The Columbia City Council received the wrong list of jobs a consultant would do for Columbia Water & Light when it voted to spend $450,000 to do it.
Mayor Brian Treece pointed out the discrepancy between the scope of services the council saw at its Jan. 4, 2016 meeting and what the final contract with Black & Veatch provided. The city’s utility department asked for a comprehensive review of its water system, including how it collects, treats and distributes it. The scope of services attached to the agenda also asked to “evaluate rate structures,” and to figure out how to properly charge different customers.
Black & Veatch’s work is central to the Integrated Water Resource Planning group. The commission is considering how much to ask voters approve in bonds to, among other things, expand the city’s water treatment plant. Many options cost around $16 million.
However, the contract the city council approved money for didn’t require the rate structure work. Treece, who was not on the council at the time, said it’s important for a third party to review how much Water & Light is charging, and to ensure businesses and homes pay their fair share.
“Utility bills are just like taxes,” Treece told ABC 17 News. “We all have to pay them. And utility rate increases are like tax increases. A government monopoly utility, like the Water & Light department, should not be determining their own rates. That’s why they bring those rates to council.”
City spokesman Steve Sapp said staff attached an earlier version of the scope of services to the council’s agenda. New safeguards are in place to make sure the correct information gets put on agendas, Sapp said, including more people reviewing what is sent.
“Anytime that we send erroneous information out, it’s not good,” Sapp said. “And we know that. It would be really bad if we did it, you know, intentionally. But we didn’t.”
Governmental agencies create a scope of services to attract companies, like consulting firms or construction, to do various jobs. Once companies send proposals on the work it can do, staff negotiates with them on what the final contract will entail.

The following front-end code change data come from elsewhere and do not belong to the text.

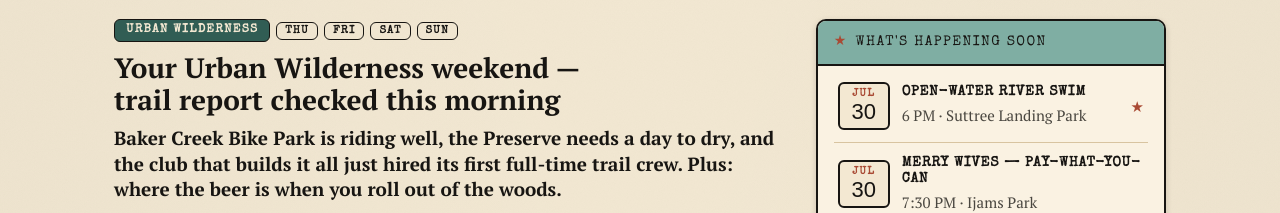
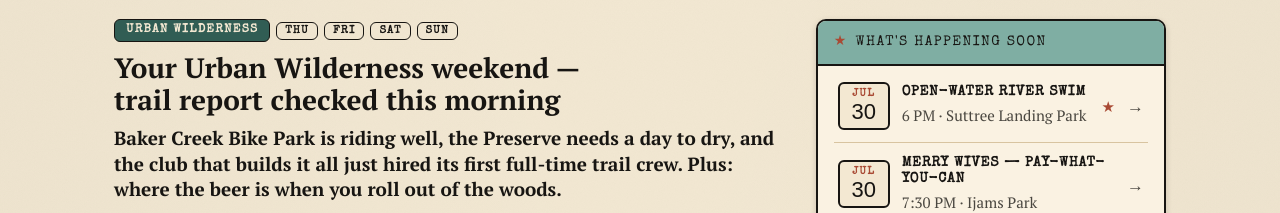
Before and after one commit to theandyroberts/sokno_ear_web, a Next.js app: page /next in a window 1280 px wide. Shown: the part 605-818 px from the top of the page. Built offline with nearby package versions, Linux system fonts and the light colour scheme; no server answers; a web font is replaced by a local one.

Commit message:
calendar: rows link to the story covering the event (whole row is the <a>, hover + trailing arrow affordance); add '★ don't miss it' legend; wire all 8 No. 7 entries

```diff
--- a/components/Paper.tsx
+++ b/components/Paper.tsx
@@ -77,8 +77,13 @@ export function Paper({ edition, permalinks = true }: { edition: Edition; permal
               )}
               <Well title="What's Happening Soon">
                 {sidebar.calendar.map((c, i) => (
-                  <CalendarItem key={i} month={c.month} day={c.day} title={c.title} meta={c.meta} starred={c.starred} divider={i < sidebar.calendar.length - 1} />
+                  <CalendarItem key={i} month={c.month} day={c.day} title={c.title} meta={c.meta} starred={c.starred} href={c.href} divider={i < sidebar.calendar.length - 1} />
                 ))}
+                {sidebar.calendar.some((c) => c.starred) && (
+                  <div style={{ padding: "8px 4px 4px", fontFamily: "var(--font-label)", fontSize: "var(--label-sm)", letterSpacing: "var(--tracking-label)", textTransform: "uppercase", color: "var(--ink-faded)", textAlign: "right" }}>
+                    <span aria-hidden style={{ color: "var(--rust)" }}>★</span> don&rsquo;t miss it
+                  </div>
+                )}
               </Well>
               <SubscribeForm />
             </aside>
--- a/components/ds/CalendarItem.d.ts
+++ b/components/ds/CalendarItem.d.ts
@@ -12,6 +12,8 @@ export interface CalendarItemProps {
   starred?: boolean;
   /** Hairline divider under the row. @default true */
   divider?: boolean;
+  /** Make the whole row a link (usually "#story-id" to jump to coverage). */
+  href?: string;
   style?: React.CSSProperties;
 }
 
--- a/components/ds/CalendarItem.jsx
+++ b/components/ds/CalendarItem.jsx
@@ -5,6 +5,10 @@ import React from "react";
  * CalendarItem — one row of the "What's Happening Soon" calendar: a stamped
  * date block, the event title and meta, and a star. Stack several inside a
  * bordered well.
+ *
+ * With `href`, the WHOLE row is a link (usually "#story-id" — jump to the story
+ * that covers the event). Rendered as <a> so right-click/new-tab work; without
+ * href it stays a plain div.
  */
 export function CalendarItem({
   month,
@@ -13,12 +17,15 @@ export function CalendarItem({
   meta,
   starred = false,
   divider = true,
+  href,
   style = {},
   ...rest
 }) {
   const [hover, setHover] = React.useState(false);
+  const Root = href ? "a" : "div";
   return (
-    <div
+    <Root
+      href={href}
       onMouseEnter={() => setHover(true)}
       onMouseLeave={() => setHover(false)}
       style={{
@@ -29,6 +36,9 @@ export function CalendarItem({
         borderBottom: divider ? "var(--border-hair) solid var(--paper-edge)" : "none",
         background: hover ? "var(--paper-shadow)" : "transparent",
         transition: "background-color 120ms ease",
+        textDecoration: "none",
+        color: "inherit",
+        cursor: href ? "pointer" : "default",
         ...style,
       }}
       {...rest}
@@ -50,11 +60,12 @@ export function CalendarItem({
       </div>
 
       <div style={{ flex: 1, minWidth: 0 }}>
-        <div style={{ fontFamily: "var(--font-label)", fontWeight: 600, fontSize: "var(--label-md)", letterSpacing: "var(--tracking-label-tight)", textTransform: "uppercase", color: "var(--ink-black)", lineHeight: 1.2 }}>{title}</div>
+        <div style={{ fontFamily: "var(--font-label)", fontWeight: 600, fontSize: "var(--label-md)", letterSpacing: "var(--tracking-label-tight)", textTransform: "uppercase", color: hover && href ? "var(--rust)" : "var(--ink-black)", lineHeight: 1.2, transition: "color 120ms ease" }}>{title}</div>
         {meta && <div style={{ fontFamily: "var(--font-body)", fontSize: "var(--text-sm)", color: "var(--ink-faded)", marginTop: "2px" }}>{meta}</div>}
       </div>
 
       {starred && <span aria-hidden="true" style={{ flex: "none", color: "var(--rust)", fontSize: "15px" }}>★</span>}
-    </div>
+      {href && <span aria-hidden="true" style={{ flex: "none", color: hover ? "var(--rust)" : "var(--ink-faded)", fontFamily: "var(--font-body)", fontWeight: 700, transition: "color 120ms ease" }}>→</span>}
+    </Root>
   );
 }
--- a/content/drafts/2026-07-30.json
+++ b/content/drafts/2026-07-30.json
@@ -539,52 +539,60 @@
         "day": "30",
         "title": "Open-water river swim",
         "meta": "6 PM · Suttree Landing Park",
-        "starred": true
+        "starred": true,
+        "href": "#urban-wilderness"
       },
       {
         "month": "JUL",
         "day": "30",
         "title": "Merry Wives — pay-what-you-can",
-        "meta": "7:30 PM · Ijams Park"
+        "meta": "7:30 PM · Ijams Park",
+        "href": "#shakespeare-correction"
       },
       {
         "month": "JUL",
         "day": "31",
         "title": "Back to School Bash",
         "meta": "11 AM–3 PM · Kern's",
-        "starred": true
+        "starred": true,
+        "href": "#kerns-weekend"
       },
       {
         "month": "JUL",
         "day": "31",
         "title": "Brian Clay Gruuv Series",
-        "meta": "7 PM · Kern's"
+        "meta": "7 PM · Kern's",
+        "href": "#kerns-weekend"
       },
       {
         "month": "AUG",
         "day": "1",
         "title": "Tree ID workshop",
-        "meta": "9:30 AM · Ijams Park"
+        "meta": "9:30 AM · Ijams Park",
+        "href": "#ijams-weekend"
       },
       {
         "month": "AUG",
         "day": "1",
         "title": "EcoArt: Ecosystem Explorers",
-        "meta": "3 PM · Ijams Park"
+        "meta": "3 PM · Ijams Park",
+        "href": "#ijams-weekend"
       },
       {
         "month": "AUG",
         "day": "2",
         "title": "Bird Banding",
         "meta": "7:30 AM · Ijams Park",
-        "starred": true
+        "starred": true,
+        "href": "#ijams-weekend"
       },
       {
         "month": "AUG",
         "day": "13",
         "title": "Kerbela hearing (ARC)",
         "meta": "The bluff gets its date",
-        "starred": true
+        "starred": true,
+        "href": "#variance-approved"
       }
     ]
   }
--- a/lib/schema.ts
+++ b/lib/schema.ts
@@ -85,6 +85,8 @@ export const StoryCard = z.object({
 export const CalEvent = z.object({
   month: z.string(), day: z.string(), title: z.string(),
   meta: z.string().optional(), starred: z.boolean().default(false),
+  /** Jump target — usually "#story-id" of the story covering this event. */
+  href: z.string().optional(),
 });
 
 export const Audio = z.object({
```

Sapp said in this case, utility staff felt they needed to figure out which project they were pursuing.
“Then, do that rate study afterwards to see how those options would affect the end users’ rates, whether it’s a commercial account or residential account,” Sapp said.
Treece said he’s heard a few different accounts of why the wrong scope of services were attached to the agenda. The signed contract shows Black & Veatch had signed on in November, two months before the council took a vote. Another explanation was that contract negotiations to lower the price meant sacrificing the rate structure.
“Today, I’m hearing it’s a clerical error,” Treece said. “All of which compounds my frustration that this was misrepresented to city council, and ultimately that undermines not just the city council’s confidence, but the public’s confidence to make sure we’re making the best decisions with the most information available.”
Treece said the issue is important beyond transparency, but also in regards to rate setting. Private utility companies have to have rate adjustments approved by the state Public Service Commission, a process that can take several months. For Water & Light, it only takes a vote of the city council to adjust the rates. Treece said a review would give them a better idea of who’s paying what, and ensure it’s fairness.
“Before I’m comfortable moving forward on any water bond issue in the future, I need to have that independent rate review, so we know who’s going to be paying higher rates, and whether they’re disproportionately burdened with a utility tax increase,” Treece said.
Water & Light leaders have said a bond issue could be on a ballot in 2018.